◆ The data:

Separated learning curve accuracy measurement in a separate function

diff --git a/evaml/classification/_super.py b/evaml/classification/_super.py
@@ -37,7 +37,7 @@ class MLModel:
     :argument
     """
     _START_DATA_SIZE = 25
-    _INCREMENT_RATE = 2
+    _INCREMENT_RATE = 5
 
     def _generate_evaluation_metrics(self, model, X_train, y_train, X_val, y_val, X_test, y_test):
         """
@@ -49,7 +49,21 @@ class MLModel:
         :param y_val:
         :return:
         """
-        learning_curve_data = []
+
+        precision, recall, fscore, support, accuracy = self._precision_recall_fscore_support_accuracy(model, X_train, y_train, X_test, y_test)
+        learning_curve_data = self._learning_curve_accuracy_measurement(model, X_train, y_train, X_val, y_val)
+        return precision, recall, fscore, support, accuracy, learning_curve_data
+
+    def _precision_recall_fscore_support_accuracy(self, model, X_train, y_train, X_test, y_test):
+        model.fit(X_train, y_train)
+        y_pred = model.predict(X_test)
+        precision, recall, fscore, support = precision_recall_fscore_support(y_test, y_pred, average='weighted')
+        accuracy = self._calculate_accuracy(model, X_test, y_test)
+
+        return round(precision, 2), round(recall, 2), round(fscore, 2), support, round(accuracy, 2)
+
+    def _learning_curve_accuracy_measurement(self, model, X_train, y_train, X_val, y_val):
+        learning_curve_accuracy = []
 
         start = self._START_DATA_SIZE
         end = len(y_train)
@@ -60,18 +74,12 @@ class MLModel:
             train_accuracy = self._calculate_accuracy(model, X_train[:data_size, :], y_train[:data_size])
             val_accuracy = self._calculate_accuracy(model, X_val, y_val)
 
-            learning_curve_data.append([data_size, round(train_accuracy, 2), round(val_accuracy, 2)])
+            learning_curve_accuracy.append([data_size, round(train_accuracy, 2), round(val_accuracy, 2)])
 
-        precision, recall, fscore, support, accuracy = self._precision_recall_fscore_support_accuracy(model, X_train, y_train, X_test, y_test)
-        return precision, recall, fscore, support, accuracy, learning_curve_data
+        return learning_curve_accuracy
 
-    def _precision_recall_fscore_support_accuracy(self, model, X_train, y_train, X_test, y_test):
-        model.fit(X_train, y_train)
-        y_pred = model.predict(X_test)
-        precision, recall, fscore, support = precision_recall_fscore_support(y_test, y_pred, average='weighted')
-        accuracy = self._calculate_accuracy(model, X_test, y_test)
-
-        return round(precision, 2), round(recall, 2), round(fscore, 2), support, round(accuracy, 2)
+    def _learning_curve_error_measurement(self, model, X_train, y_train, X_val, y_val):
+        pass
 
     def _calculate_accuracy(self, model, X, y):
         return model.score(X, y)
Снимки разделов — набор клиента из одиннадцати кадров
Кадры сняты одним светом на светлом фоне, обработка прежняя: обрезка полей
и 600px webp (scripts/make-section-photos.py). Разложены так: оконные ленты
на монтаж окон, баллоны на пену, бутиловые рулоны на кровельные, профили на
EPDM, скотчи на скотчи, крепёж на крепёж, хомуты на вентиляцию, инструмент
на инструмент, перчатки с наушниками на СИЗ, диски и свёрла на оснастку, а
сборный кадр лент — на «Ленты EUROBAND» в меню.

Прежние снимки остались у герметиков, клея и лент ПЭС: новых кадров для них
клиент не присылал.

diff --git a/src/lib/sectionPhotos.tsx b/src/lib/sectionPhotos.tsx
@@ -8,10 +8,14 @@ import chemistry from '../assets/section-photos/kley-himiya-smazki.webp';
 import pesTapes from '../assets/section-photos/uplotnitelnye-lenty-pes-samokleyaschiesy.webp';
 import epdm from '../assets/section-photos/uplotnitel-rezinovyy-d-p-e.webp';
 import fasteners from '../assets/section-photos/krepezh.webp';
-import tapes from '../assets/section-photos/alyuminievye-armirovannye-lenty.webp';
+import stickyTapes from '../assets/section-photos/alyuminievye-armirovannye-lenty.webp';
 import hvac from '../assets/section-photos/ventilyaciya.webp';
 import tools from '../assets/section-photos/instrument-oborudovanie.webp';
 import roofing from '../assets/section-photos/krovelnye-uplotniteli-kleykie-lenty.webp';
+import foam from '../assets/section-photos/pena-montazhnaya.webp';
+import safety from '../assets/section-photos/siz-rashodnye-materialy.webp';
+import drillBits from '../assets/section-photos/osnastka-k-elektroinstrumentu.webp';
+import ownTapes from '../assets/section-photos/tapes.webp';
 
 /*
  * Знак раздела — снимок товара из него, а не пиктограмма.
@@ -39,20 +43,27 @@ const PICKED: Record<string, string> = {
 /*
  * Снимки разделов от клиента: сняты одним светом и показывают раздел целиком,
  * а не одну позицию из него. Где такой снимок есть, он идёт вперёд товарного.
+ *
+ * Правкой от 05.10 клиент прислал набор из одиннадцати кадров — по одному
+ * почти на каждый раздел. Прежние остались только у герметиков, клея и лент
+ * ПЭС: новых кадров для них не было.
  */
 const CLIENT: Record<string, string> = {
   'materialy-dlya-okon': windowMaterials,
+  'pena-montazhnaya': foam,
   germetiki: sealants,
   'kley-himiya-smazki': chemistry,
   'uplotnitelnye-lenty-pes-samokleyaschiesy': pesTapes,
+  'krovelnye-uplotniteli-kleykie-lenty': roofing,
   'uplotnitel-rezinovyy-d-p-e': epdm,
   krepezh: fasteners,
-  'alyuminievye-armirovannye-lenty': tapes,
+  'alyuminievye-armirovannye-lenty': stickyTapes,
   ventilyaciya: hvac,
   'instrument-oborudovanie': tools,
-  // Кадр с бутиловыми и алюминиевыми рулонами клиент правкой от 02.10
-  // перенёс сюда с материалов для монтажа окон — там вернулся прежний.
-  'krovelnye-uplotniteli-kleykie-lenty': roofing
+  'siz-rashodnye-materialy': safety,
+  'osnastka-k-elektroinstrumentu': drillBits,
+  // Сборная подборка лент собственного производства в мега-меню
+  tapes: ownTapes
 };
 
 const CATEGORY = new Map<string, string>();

---

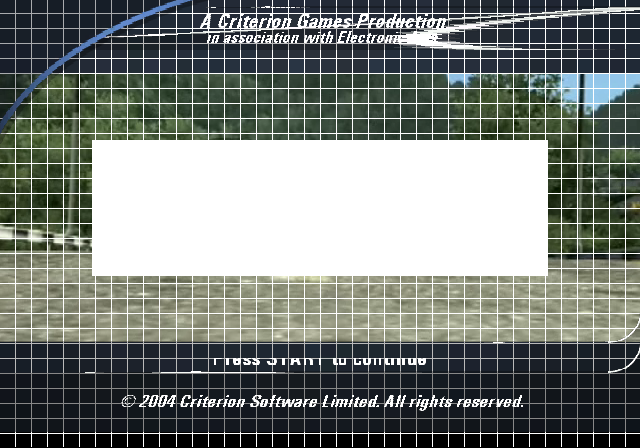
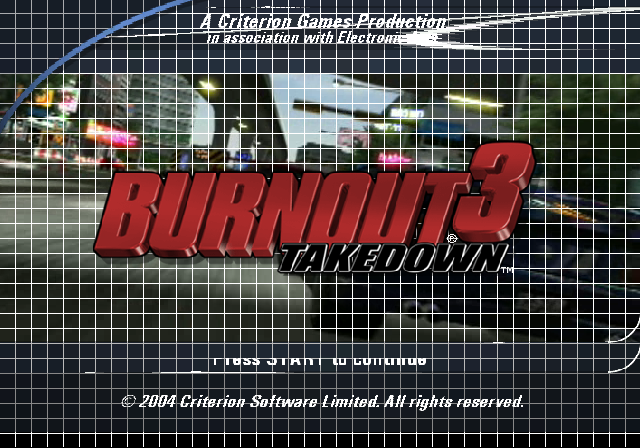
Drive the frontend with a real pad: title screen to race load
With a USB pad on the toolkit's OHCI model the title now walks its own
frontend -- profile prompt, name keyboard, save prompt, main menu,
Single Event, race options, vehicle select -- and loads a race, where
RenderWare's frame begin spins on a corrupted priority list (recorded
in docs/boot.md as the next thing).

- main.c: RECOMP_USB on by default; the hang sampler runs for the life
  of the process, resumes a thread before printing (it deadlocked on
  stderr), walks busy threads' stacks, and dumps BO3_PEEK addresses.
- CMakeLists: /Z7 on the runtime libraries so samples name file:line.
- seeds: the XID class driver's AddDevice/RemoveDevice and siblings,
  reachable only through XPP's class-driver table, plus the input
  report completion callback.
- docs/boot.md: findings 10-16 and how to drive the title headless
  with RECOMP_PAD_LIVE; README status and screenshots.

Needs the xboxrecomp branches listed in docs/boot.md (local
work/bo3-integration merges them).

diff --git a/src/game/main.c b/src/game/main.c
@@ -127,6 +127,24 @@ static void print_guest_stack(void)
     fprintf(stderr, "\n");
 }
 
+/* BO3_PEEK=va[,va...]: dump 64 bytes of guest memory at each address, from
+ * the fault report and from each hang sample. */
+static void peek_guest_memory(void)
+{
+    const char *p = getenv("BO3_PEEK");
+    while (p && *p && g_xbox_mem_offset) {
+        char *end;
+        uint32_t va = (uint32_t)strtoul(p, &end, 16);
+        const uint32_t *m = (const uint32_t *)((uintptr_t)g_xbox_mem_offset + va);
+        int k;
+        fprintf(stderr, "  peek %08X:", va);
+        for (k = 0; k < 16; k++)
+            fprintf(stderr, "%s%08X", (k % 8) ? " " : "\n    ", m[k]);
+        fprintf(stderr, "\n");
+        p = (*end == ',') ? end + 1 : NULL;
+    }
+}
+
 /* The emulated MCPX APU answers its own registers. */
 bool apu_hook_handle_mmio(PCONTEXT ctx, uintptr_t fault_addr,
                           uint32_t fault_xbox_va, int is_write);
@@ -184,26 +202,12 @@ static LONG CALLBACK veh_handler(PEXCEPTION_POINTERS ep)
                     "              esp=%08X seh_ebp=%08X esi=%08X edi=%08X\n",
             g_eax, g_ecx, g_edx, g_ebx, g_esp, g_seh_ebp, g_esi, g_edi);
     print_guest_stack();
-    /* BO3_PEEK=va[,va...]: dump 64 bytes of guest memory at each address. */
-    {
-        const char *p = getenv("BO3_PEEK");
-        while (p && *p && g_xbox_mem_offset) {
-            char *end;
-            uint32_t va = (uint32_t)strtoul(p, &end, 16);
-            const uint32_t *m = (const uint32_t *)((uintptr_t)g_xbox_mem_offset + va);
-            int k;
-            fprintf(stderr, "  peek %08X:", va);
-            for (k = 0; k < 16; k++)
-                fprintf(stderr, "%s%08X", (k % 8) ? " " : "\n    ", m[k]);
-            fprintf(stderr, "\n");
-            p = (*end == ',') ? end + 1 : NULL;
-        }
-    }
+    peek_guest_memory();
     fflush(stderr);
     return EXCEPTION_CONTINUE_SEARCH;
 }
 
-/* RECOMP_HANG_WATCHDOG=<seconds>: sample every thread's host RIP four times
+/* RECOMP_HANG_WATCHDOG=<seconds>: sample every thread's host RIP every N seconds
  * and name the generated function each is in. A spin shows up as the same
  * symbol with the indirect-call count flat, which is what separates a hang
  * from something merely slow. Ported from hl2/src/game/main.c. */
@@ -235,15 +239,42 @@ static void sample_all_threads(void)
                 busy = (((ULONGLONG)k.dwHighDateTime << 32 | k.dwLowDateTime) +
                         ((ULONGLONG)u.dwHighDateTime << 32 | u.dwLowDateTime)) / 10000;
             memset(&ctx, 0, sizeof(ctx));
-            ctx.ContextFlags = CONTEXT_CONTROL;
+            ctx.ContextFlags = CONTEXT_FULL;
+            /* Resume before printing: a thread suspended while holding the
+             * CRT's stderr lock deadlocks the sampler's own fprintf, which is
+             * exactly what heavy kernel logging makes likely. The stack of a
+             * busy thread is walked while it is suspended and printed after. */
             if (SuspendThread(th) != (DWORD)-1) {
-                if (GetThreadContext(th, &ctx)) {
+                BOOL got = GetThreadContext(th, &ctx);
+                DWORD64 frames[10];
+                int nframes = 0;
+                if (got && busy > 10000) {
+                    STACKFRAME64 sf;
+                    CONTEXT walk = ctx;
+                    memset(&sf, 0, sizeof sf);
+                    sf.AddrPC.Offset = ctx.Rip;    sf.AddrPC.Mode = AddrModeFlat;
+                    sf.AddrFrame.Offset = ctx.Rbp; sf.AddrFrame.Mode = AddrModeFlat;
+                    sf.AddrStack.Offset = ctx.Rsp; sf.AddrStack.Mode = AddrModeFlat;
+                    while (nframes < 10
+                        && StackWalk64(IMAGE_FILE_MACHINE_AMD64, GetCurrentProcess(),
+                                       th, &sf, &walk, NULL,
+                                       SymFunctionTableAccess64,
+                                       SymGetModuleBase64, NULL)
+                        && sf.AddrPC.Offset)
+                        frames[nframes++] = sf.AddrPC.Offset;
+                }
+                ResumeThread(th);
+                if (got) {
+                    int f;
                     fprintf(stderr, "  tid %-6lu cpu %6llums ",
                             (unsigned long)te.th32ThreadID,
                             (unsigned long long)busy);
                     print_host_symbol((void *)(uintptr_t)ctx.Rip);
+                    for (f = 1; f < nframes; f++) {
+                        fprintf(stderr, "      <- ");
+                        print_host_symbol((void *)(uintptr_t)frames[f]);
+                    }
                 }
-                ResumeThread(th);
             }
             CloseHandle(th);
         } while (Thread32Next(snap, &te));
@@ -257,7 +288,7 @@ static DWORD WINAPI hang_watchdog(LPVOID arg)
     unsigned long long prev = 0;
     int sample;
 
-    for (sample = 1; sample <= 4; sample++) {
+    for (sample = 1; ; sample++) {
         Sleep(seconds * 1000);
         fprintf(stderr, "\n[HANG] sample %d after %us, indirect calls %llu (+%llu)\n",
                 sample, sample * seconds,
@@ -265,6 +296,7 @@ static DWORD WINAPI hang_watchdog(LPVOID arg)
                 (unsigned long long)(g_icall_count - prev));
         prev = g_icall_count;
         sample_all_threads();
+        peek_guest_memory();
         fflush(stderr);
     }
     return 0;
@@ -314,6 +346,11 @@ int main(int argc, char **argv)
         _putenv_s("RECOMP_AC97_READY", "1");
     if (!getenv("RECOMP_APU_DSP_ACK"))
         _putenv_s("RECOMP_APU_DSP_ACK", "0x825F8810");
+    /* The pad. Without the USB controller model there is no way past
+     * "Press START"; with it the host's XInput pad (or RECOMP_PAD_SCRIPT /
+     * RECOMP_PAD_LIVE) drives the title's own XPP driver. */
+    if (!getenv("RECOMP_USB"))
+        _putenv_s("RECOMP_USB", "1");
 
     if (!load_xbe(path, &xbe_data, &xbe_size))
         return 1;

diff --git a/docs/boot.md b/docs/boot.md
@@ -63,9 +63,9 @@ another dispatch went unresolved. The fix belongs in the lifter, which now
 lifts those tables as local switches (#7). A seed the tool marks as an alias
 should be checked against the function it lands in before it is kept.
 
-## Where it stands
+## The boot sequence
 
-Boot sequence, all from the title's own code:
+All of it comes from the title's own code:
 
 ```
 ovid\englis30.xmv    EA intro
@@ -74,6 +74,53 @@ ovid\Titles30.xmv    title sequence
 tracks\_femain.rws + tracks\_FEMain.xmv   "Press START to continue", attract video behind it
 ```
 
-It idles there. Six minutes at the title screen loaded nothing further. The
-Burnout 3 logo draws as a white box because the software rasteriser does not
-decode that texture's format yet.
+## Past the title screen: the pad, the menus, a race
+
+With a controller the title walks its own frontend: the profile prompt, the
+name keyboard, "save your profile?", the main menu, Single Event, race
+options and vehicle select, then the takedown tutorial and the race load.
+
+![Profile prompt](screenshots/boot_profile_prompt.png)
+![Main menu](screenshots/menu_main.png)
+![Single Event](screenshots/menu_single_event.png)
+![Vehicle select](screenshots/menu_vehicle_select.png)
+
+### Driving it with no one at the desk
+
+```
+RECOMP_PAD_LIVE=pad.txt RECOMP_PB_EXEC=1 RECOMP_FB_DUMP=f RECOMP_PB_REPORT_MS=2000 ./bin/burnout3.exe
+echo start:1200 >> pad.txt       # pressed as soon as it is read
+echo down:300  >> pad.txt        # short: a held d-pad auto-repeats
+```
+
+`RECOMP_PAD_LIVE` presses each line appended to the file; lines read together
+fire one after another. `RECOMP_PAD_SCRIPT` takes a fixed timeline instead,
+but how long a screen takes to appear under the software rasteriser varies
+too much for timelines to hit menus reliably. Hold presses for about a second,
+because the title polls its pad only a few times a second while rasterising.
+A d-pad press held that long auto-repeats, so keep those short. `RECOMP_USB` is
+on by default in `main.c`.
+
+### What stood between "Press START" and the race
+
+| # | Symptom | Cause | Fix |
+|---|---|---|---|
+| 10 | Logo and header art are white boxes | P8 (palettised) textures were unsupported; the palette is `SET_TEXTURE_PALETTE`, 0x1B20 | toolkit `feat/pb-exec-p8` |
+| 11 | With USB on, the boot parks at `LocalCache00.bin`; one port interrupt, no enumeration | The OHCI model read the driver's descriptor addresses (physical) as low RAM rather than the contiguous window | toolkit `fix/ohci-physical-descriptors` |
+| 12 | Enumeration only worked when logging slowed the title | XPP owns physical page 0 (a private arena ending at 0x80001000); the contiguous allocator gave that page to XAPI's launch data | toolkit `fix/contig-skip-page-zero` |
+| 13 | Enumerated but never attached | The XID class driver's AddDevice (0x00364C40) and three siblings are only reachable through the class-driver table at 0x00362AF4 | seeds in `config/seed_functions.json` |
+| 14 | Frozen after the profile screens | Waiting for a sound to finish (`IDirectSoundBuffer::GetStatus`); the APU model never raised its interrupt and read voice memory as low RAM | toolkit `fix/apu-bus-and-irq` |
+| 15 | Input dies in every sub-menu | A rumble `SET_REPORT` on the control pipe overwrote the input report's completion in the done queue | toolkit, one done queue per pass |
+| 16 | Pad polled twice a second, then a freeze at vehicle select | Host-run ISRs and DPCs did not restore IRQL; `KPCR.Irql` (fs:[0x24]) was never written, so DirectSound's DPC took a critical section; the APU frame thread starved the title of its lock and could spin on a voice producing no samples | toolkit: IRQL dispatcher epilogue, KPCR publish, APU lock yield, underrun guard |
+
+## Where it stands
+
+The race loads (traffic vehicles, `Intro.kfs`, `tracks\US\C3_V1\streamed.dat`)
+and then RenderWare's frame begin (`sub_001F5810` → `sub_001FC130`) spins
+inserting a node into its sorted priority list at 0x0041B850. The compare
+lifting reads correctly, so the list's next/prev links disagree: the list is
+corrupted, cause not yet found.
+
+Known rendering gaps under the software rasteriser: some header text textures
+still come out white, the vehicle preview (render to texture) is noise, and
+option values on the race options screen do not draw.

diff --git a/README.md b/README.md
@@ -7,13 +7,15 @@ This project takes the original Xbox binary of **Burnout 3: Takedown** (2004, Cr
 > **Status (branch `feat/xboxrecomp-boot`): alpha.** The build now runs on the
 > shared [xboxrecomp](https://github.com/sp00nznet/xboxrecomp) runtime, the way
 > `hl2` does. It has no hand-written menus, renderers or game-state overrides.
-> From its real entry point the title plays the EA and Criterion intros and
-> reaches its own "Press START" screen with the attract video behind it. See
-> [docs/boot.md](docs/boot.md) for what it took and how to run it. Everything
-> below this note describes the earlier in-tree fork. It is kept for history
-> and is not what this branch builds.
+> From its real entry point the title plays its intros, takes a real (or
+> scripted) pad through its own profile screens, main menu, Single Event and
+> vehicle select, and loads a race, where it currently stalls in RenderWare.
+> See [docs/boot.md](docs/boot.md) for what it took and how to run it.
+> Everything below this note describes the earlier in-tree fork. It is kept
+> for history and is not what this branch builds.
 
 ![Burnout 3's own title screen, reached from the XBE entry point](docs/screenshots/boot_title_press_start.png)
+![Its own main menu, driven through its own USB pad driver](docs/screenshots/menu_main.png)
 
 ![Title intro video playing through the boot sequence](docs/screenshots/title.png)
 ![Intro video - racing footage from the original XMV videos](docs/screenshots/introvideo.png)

◆ Exercise description: Please copy every line in the entries where "attract" appears.

◆ Result below:
 tracks\_femain.rws + tracks\_FEMain.xmv   "Press START to continue", attract video behind it
-> reaches its own "Press START" screen with the attract video behind it. See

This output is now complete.